"The first few paragraphs kept my full attention. The scene you painted was vivid and interesting. But then the dialogue became hard to follow. As a reader, I was confused about who was talking, and the sequence of actions was puzzling ."
"Each time you swung and missed with the bat, you raised your head so you didn't really have your eye on the ball. On the one you hit hard, you kept your head down and saw the ball."
Teachers should try to carefully observe and comment on what they have seen. We should aim to provide actionable information through our feedback. However, too much feedback may be counterproductive: it's better to help the student focus on just one or two key elements at a time.

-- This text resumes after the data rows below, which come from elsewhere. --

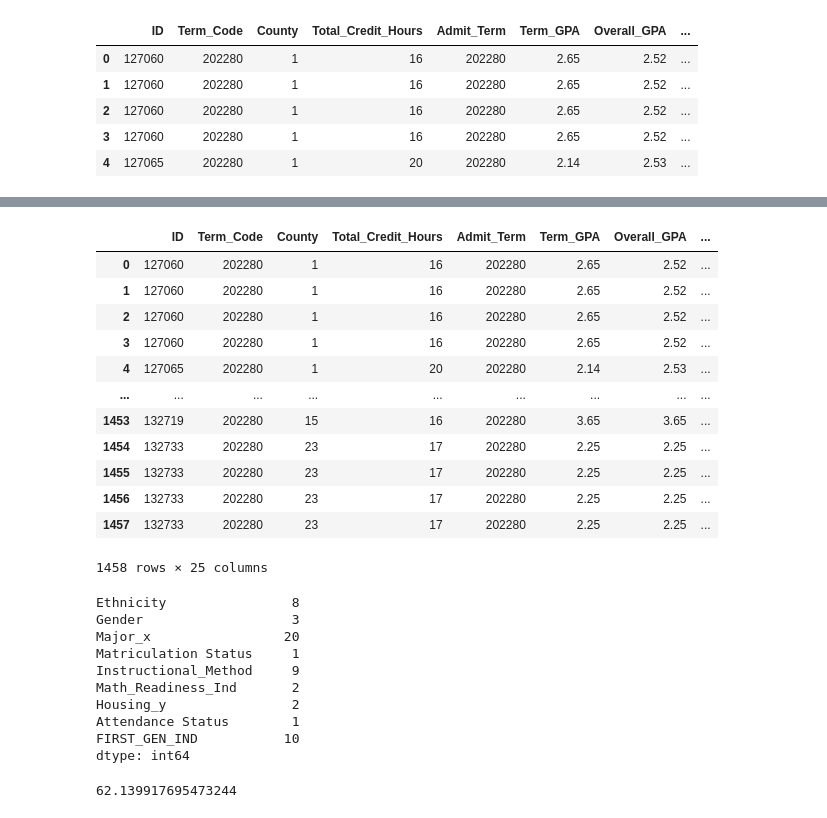
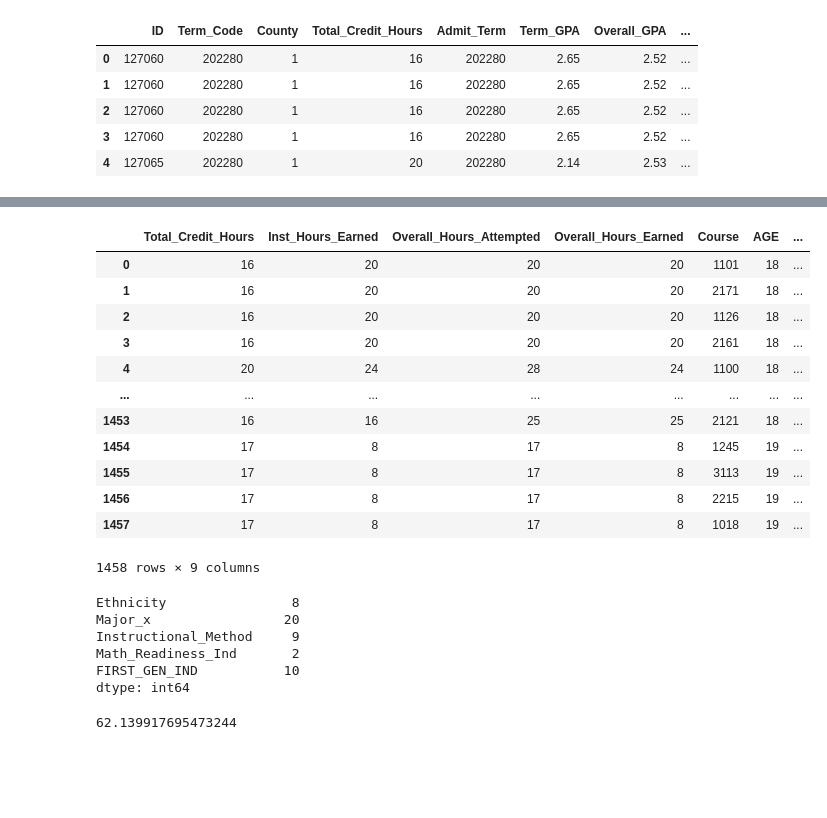
Before and after one commit to udoychowdhury/DataScience, a Jupyter notebook: Assitantship/logisticRegression.ipynb, the cells around one changed output, grey strips where cells are left out. Cells and saved outputs as stored; diff of their text form; code cells hidden in the pictures; blank space fills up the shorter version.

```diff
--- a/Assitantship/logisticRegression.ipynb
+++ b/Assitantship/logisticRegression.ipynb
@@ -95,22 +102,39 @@ student_df[student_df['success_by_gpa'] == 1].describe().T
 | Total Credits Enrolled | 906.0 | 16.586093 | 1.746910 | 12.0000 | 16.0000 | 16.0000 | 17.0000 | 21.0000 |
 | BannerTerm | 906.0 | 202320.000000 | 0.000000 | 202320.0000 | 202320.0000 | 202320.0000 | 202320.0000 | 202320.0000 |
 | success_by_gpa | 906.0 | 1.000000 | 0.000000 | 1.0000 | 1.0000 | 1.0000 | 1.0000 | 1.0000 |
-# %%
-num_cols
-# %% [output]
-|  | ID | Term_Code | County | Total_Credit_Hours | Admit_Term | Term_GPA | Overall_GPA | ... |
-| 0 | 127060 | 202280 | 1 | 16 | 202280 | 2.65 | 2.52 | ... |
-| 1 | 127060 | 202280 | 1 | 16 | 202280 | 2.65 | 2.52 | ... |
-| 2 | 127060 | 202280 | 1 | 16 | 202280 | 2.65 | 2.52 | ... |
-| 3 | 127060 | 202280 | 1 | 16 | 202280 | 2.65 | 2.52 | ... |
-| 4 | 127065 | 202280 | 1 | 20 | 202280 | 2.14 | 2.53 | ... |
-| ... | ... | ... | ... | ... | ... | ... | ... | ... |
-| 1453 | 132719 | 202280 | 15 | 16 | 202280 | 3.65 | 3.65 | ... |
-| 1454 | 132733 | 202280 | 23 | 17 | 202280 | 2.25 | 2.25 | ... |
-| 1455 | 132733 | 202280 | 23 | 17 | 202280 | 2.25 | 2.25 | ... |
-| 1456 | 132733 | 202280 | 23 | 17 | 202280 | 2.25 | 2.25 | ... |
-| 1457 | 132733 | 202280 | 23 | 17 | 202280 | 2.25 | 2.25 | ... |
-1458 rows × 25 columns
+# %%
+num_cols_hist = num_cols.drop(['success_by_gpa'], axis=1)
+num_cols_hist = num_cols_hist.drop(['Overall_GPA'], axis=1)
+num_cols_hist = num_cols_hist.drop(['Term_GPA'], axis=1)
+num_cols_hist = num_cols_hist.drop(['ID'], axis=1)
+num_cols_hist = num_cols_hist.drop(['HS_LAT'], axis=1)
+num_cols_hist = num_cols_hist.drop(['HS_LONG'], axis=1)
+num_cols_hist = num_cols_hist.drop(['SPRADDR_CNTY_CODE'], axis=1)
+num_cols_hist = num_cols_hist.drop(['Term_Code'], axis=1)
+num_cols_hist = num_cols_hist.drop(['Section'], axis=1)
+num_cols_hist = num_cols_hist.drop(['Admit_Term'], axis=1)
+num_cols_hist = num_cols_hist.drop(['County'], axis=1)
+num_cols_hist = num_cols_hist.drop(['BannerTerm'], axis=1)
+num_cols_hist = num_cols_hist.drop(['Credit_Hours'], axis=1)
+num_cols_hist = num_cols_hist.drop(['SAT_ERBW'], axis=1)
+num_cols_hist = num_cols_hist.drop(['SAT_TOTAL'], axis=1)
+num_cols_hist = num_cols_hist.drop(['CRN'], axis=1)
+num_cols_hist = num_cols_hist.drop(['Inst_Hours_Attempted'], axis=1)
+num_cols_hist
+# %% [output]
+|  | Total_Credit_Hours | Inst_Hours_Earned | Overall_Hours_Attempted | Overall_Hours_Earned | Course | AGE | ... |
+| 0 | 16 | 20 | 20 | 20 | 1101 | 18 | ... |
+| 1 | 16 | 20 | 20 | 20 | 2171 | 18 | ... |
+| 2 | 16 | 20 | 20 | 20 | 1126 | 18 | ... |
+| 3 | 16 | 20 | 20 | 20 | 2161 | 18 | ... |
+| 4 | 20 | 24 | 28 | 24 | 1100 | 18 | ... |
+| ... | ... | ... | ... | ... | ... | ... | ... |
+| 1453 | 16 | 16 | 25 | 25 | 2121 | 18 | ... |
+| 1454 | 17 | 8 | 17 | 8 | 1245 | 19 | ... |
+| 1455 | 17 | 8 | 17 | 8 | 3113 | 19 | ... |
+| 1456 | 17 | 8 | 17 | 8 | 2215 | 19 | ... |
+| 1457 | 17 | 8 | 17 | 8 | 1018 | 19 | ... |
+1458 rows × 9 columns
 # %%
 # Scale numeric variables
 sc = StandardScaler()
@@ -119,13 +143,13 @@ num_cols_scaled = pd.DataFrame(sc.fit_transform(num_cols), columns = num_cols.co
 # List of columns to select
 columns_to_select = [
     'Ethnicity',
-    'Gender',
+    # 'Gender',
     'Major_x',
-    'Matriculation Status',
+    # 'Matriculation Status',
     'Instructional_Method',
     'Math_Readiness_Ind',
-    'Housing_y',
-    'Attendance Status',
+    # 'Housing_y',
+    # 'Attendance Status',
     'FIRST_GEN_IND'
 ]
 
@@ -136,13 +160,9 @@ unique_values = cat_cols.nunique()
 print(unique_values)
 # %% [output]
 Ethnicity                8
-Gender                   3
 Major_x                 20
-Matriculation Status     1
 Instructional_Method     9
 Math_Readiness_Ind       2
-Housing_y                2
-Attendance Status        1
 FIRST_GEN_IND           10
 dtype: int64
 # %%
```
Also changed, not shown: parts of 5 cells of this notebook, 3 other files.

As teachers, we should also be wary of mixing praise with feedback. It is perfectly reasonable to motivate students during a learning activity (e.g. "I can see you're working really hard on this challenging activity....") However, some research has suggested that comments such as "well done" or "good effort" (i.e. value judgements) included within oral and written feedback can take the focus away from comments specifically related to a learning goal(s). Feedback might relate to the 'positives' observed (e.g. "The scene you painted was vivid and interesting...") but such comments are different from value judgements, such as "fantastic work!"
It is important to note, too, that there is a difference between feedback and advice. Advice will usually follow descriptive feedback. As teachers, we can be quick to give advice about how to improve before learners have had time to process the feedback and consider their own 'next steps'. Therefore, you might consider including written or oral questions to prompt further thought and thus student-directed action towards meeting the learning outcome.